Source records
***

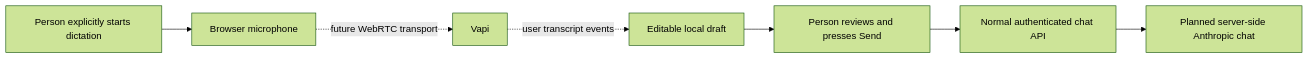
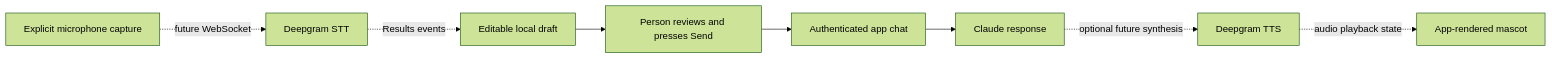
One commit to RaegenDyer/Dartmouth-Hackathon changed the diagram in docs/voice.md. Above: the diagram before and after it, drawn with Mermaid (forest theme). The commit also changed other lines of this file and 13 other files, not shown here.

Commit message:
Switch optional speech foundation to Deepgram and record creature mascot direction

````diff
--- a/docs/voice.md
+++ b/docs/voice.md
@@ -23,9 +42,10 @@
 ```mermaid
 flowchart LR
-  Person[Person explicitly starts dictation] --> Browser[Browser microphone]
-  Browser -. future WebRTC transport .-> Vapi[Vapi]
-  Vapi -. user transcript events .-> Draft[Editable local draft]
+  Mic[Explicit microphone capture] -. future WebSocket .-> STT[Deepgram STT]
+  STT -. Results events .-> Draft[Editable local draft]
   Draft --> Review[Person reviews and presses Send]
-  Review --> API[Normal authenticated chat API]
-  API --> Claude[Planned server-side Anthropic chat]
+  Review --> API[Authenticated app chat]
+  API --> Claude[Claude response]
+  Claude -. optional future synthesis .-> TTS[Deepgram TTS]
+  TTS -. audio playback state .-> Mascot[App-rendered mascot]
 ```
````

***

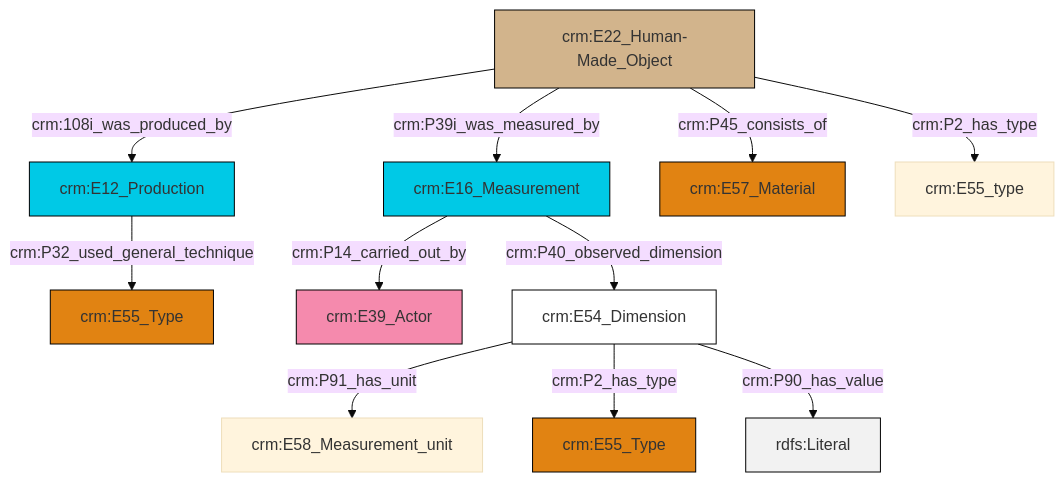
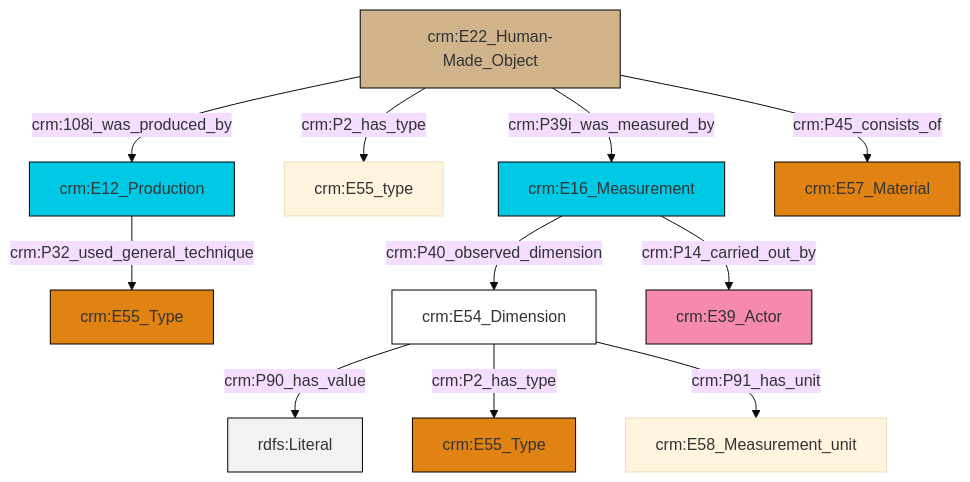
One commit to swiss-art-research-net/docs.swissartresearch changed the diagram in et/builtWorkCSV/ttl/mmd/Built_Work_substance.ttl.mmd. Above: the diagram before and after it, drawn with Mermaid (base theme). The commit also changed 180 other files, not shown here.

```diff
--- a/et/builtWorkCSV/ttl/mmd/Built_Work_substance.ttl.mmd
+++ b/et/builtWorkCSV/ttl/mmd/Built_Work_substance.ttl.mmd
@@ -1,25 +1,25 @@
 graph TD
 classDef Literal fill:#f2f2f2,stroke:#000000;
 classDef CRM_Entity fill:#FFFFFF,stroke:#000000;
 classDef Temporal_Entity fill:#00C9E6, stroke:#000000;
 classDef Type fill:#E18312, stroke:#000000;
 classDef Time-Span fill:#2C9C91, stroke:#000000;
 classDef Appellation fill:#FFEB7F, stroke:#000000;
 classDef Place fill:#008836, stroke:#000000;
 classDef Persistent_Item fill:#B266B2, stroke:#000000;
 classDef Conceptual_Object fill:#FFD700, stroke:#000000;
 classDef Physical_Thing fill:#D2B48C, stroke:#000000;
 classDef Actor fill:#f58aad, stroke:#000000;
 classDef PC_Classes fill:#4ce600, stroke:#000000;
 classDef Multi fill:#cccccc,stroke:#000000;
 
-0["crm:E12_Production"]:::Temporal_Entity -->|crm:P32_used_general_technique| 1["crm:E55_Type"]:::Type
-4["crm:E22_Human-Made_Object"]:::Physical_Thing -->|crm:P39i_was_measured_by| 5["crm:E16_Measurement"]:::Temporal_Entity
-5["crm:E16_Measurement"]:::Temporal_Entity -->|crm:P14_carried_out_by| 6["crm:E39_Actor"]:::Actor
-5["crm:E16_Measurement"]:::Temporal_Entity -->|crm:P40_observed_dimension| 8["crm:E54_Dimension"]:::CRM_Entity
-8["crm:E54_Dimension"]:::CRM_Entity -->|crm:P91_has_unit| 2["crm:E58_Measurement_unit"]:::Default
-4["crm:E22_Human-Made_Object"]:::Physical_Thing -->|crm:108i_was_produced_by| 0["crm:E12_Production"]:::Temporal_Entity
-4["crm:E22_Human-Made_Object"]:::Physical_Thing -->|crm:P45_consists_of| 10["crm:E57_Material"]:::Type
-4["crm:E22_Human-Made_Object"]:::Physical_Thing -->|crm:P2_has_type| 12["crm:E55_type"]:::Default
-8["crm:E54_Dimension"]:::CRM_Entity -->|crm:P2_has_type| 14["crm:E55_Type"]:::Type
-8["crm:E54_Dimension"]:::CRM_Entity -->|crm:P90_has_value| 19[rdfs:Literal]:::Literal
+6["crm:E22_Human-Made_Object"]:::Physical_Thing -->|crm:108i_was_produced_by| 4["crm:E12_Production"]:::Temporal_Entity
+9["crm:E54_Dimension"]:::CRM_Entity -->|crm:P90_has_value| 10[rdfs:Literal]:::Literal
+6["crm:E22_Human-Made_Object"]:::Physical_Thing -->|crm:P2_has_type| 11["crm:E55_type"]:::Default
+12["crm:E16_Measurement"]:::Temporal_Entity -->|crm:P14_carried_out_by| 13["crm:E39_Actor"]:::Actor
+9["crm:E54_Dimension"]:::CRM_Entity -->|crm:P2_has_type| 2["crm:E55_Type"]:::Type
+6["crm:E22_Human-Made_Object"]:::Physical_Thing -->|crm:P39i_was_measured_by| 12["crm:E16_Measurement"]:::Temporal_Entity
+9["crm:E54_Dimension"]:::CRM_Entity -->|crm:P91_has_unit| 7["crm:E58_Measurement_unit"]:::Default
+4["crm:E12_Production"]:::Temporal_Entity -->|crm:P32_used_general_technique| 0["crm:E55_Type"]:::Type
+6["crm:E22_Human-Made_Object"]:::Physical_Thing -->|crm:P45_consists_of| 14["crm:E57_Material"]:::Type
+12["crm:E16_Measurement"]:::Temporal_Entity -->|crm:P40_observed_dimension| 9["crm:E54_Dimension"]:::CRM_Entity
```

***

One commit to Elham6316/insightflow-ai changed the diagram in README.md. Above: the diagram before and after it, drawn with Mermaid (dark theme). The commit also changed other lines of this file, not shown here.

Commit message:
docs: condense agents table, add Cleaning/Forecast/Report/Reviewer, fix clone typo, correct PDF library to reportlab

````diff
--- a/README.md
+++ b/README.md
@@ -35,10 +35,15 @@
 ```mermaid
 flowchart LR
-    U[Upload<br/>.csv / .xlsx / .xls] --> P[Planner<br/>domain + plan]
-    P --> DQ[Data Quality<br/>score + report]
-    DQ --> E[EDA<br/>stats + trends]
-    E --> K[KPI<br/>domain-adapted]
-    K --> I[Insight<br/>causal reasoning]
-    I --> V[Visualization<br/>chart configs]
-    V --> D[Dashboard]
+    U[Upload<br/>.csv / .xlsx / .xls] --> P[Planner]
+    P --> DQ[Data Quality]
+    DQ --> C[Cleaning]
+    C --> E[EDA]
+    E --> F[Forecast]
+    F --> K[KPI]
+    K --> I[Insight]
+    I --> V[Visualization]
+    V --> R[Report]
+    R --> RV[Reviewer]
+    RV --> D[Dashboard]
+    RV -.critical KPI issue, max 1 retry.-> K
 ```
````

***

* _Task brief_: Find the lines above that contain the word "README" and collect them.

* _Result of this task_:
One commit to Elham6316/insightflow-ai changed the diagram in README.md. Above: the diagram before and after it, drawn with Mermaid (dark theme). The commit also changed other lines of this file, not shown here.
--- a/README.md
+++ b/README.md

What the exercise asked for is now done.